My newly-created Priest character descended towards the mystical island upon his majestic flying steed amidst a squadron of legendary heroes. They spoke of the adventures to come, but I wasn't paying attention; I was focused on the glaring texture seam in the sky behind them.
Here were these gorgeous characters flying atop magical beasts — easily some of the prettiest models I've encountered in a massively multiplayer online role-playing game — sharply contrasted against this shoddy sky. The experience set the tone for my beta experience in En Masse Entertainment's Tera: brilliant and new versus old and ugly.
Take the much-touted action combat system. You may have seen the bombastic MMO-FO video series we've been running during the PC Gaming Lives block over the past few weeks. It truly lives up to the hype, delivering battles that rely more on the skill of the player than the pressing of buttons.
Combat comes early on in the Tera starting experience, each new player tasked with taking down lumbering tree creatures that roam the newbie island. These woodland enemies obviously telegraph their every attack, giving players ample opportunity to get out of the way. Melee characters can scoot to the side and continue hacking away, while casters and other ranged combatants have methods of moving out of range; my Priest was able to causing a fiery explosion, shooting himself backwards while damaging approaching enemies.
Some enemies move in massive groups, one larger creature controlling a horde of smaller ones. In other MMO games taking on a dozen enemies at a time is often suicide. In Tera it's an opportunities to show off your area-of-effect spells. I dabbled briefly with an Archer, who had an attack that locked onto numerous enemies, a mechanic often found in side-scrolling shooters, unleashing a flurry of arrows at the marked targets when the mouse button is released. This was fresh. This was new. I was impressed.
Unfortunately that action-packed combat is driven by the most standard quest system imaginable. The opening area leads you from mission to mission, tasking you to kill X number of enemies, gather Y number of special items, or simply running back and forth between non-player characters, delivering items or messages.
The game attempts to mix things up. One quest will have you entering a special instance to fight off hordes of creatures attacking an important NPC. At the end of the starter area (around level 12) you'll face off against one of the massive monsters you may have seen in Tera's more impressive screenshots.
But as soon as that is done you're delivered to a main city, guided to a quest hub, and the cycle begins again.
The feeling of innovation versus imitation followed me throughout my brief dalliance with Tera. Perhaps time will wash the feeling away. I wasn't able to experience what's in store for high level character. The game's intriguing political system in particular promises to add a compelling social aspect to Tera's end game. Perhaps one day I'll play enough to rise to power, bringing the land to heel under my banner.

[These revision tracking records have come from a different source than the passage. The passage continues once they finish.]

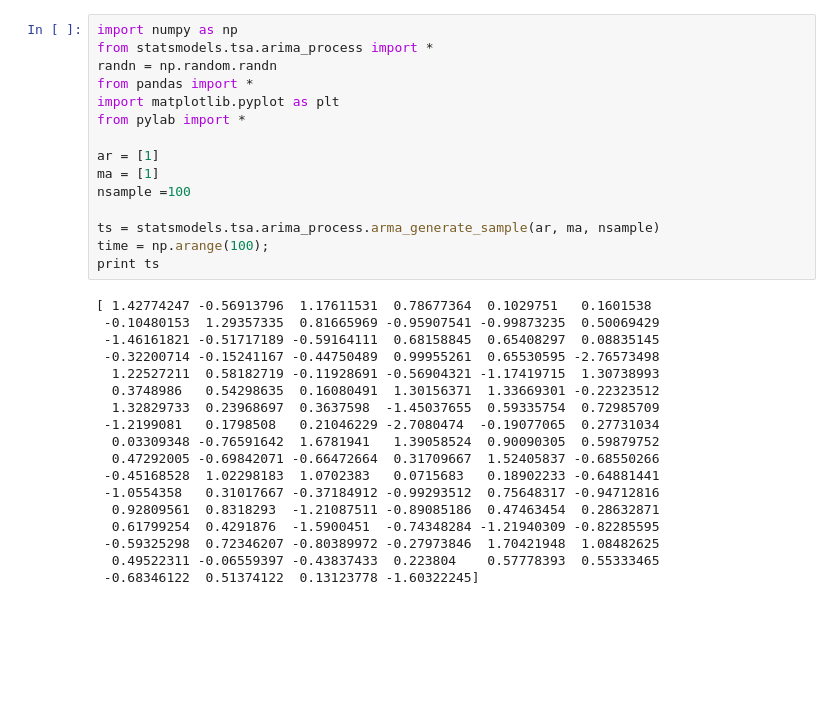
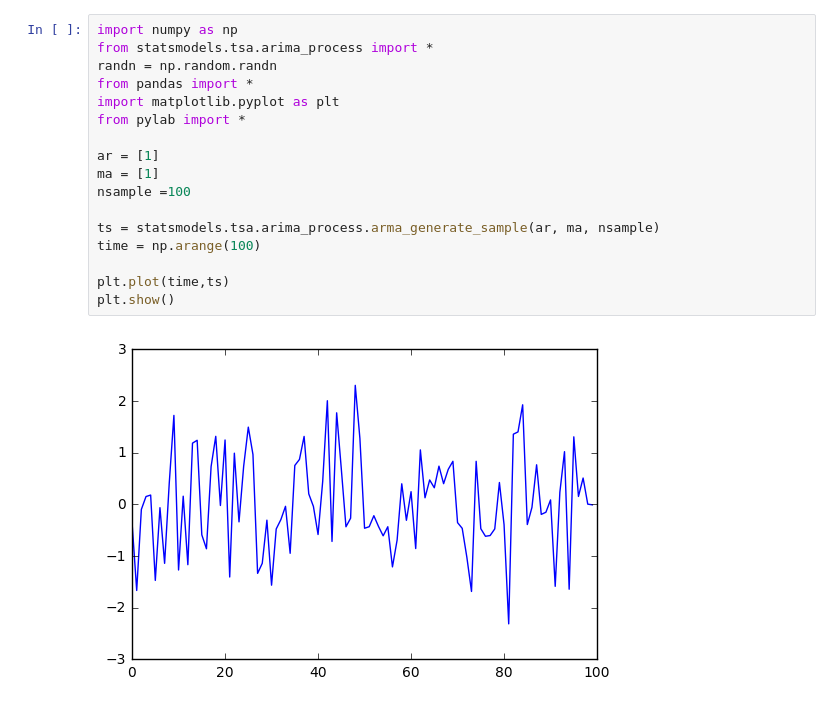
Before and after one commit to harusametime/Seminar, a Jupyter notebook: Autoregressive.ipynb, the cells around one changed output. Saved outputs shown, nothing was run; the diff lists cells and outputs as text; blank space fills up the shorter version.

```diff
--- a/Autoregressive.ipynb
+++ b/Autoregressive.ipynb
@@ -1,33 +1,19 @@
 # %%
 import numpy as np
 from statsmodels.tsa.arima_process import *
 randn = np.random.randn
 from pandas import *
 import matplotlib.pyplot as plt
 from pylab import *
 
 ar = [1]
 ma = [1]
 nsample =100
 
 ts = statsmodels.tsa.arima_process.arma_generate_sample(ar, ma, nsample)
-time = np.arange(100);
-print ts
+time = np.arange(100)
+
+plt.plot(time,ts)
+plt.show()
 # %% [output]
-[ 1.42774247 -0.56913796  1.17611531  0.78677364  0.1029751   0.1601538
- -0.10480153  1.29357335  0.81665969 -0.95907541 -0.99873235  0.50069429
- -1.46161821 -0.51717189 -0.59164111  0.68158845  0.65408297  0.08835145
- -0.32200714 -0.15241167 -0.44750489  0.99955261  0.65530595 -2.76573498
-  1.22527211  0.58182719 -0.11928691 -0.56904321 -1.17419715  1.30738993
-  0.3748986   0.54298635  0.16080491  1.30156371  1.33669301 -0.22323512
-  1.32829733  0.23968697  0.3637598  -1.45037655  0.59335754  0.72985709
- -1.2199081   0.1798508   0.21046229 -2.7080474  -0.19077065  0.27731034
-  0.03309348 -0.76591642  1.6781941   1.39058524  0.90090305  0.59879752
-  0.47292005 -0.69842071 -0.66472664  0.31709667  1.52405837 -0.68550266
- -0.45168528  1.02298183  1.0702383   0.0715683   0.18902233 -0.64881441
- -1.0554358   0.31017667 -0.37184912 -0.99293512  0.75648317 -0.94712816
-  0.92809561  0.8318293  -1.21087511 -0.89085186  0.47463454  0.28632871
-  0.61799254  0.4291876  -1.5900451  -0.74348284 -1.21940309 -0.82285595
- -0.59325298  0.72346207 -0.80389972 -0.27973846  1.70421948  1.08482625
-  0.49522311 -0.06559397 -0.43837433  0.223804    0.57778393  0.55333465
- -0.68346122  0.51374122  0.13123778 -1.60322245]
+[figure, added]
```
Also changed, not shown: parts of 1 cell of this notebook.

Perhaps not. Epic adventures rarely begin with the hero dropping out of the poorly-textured sky.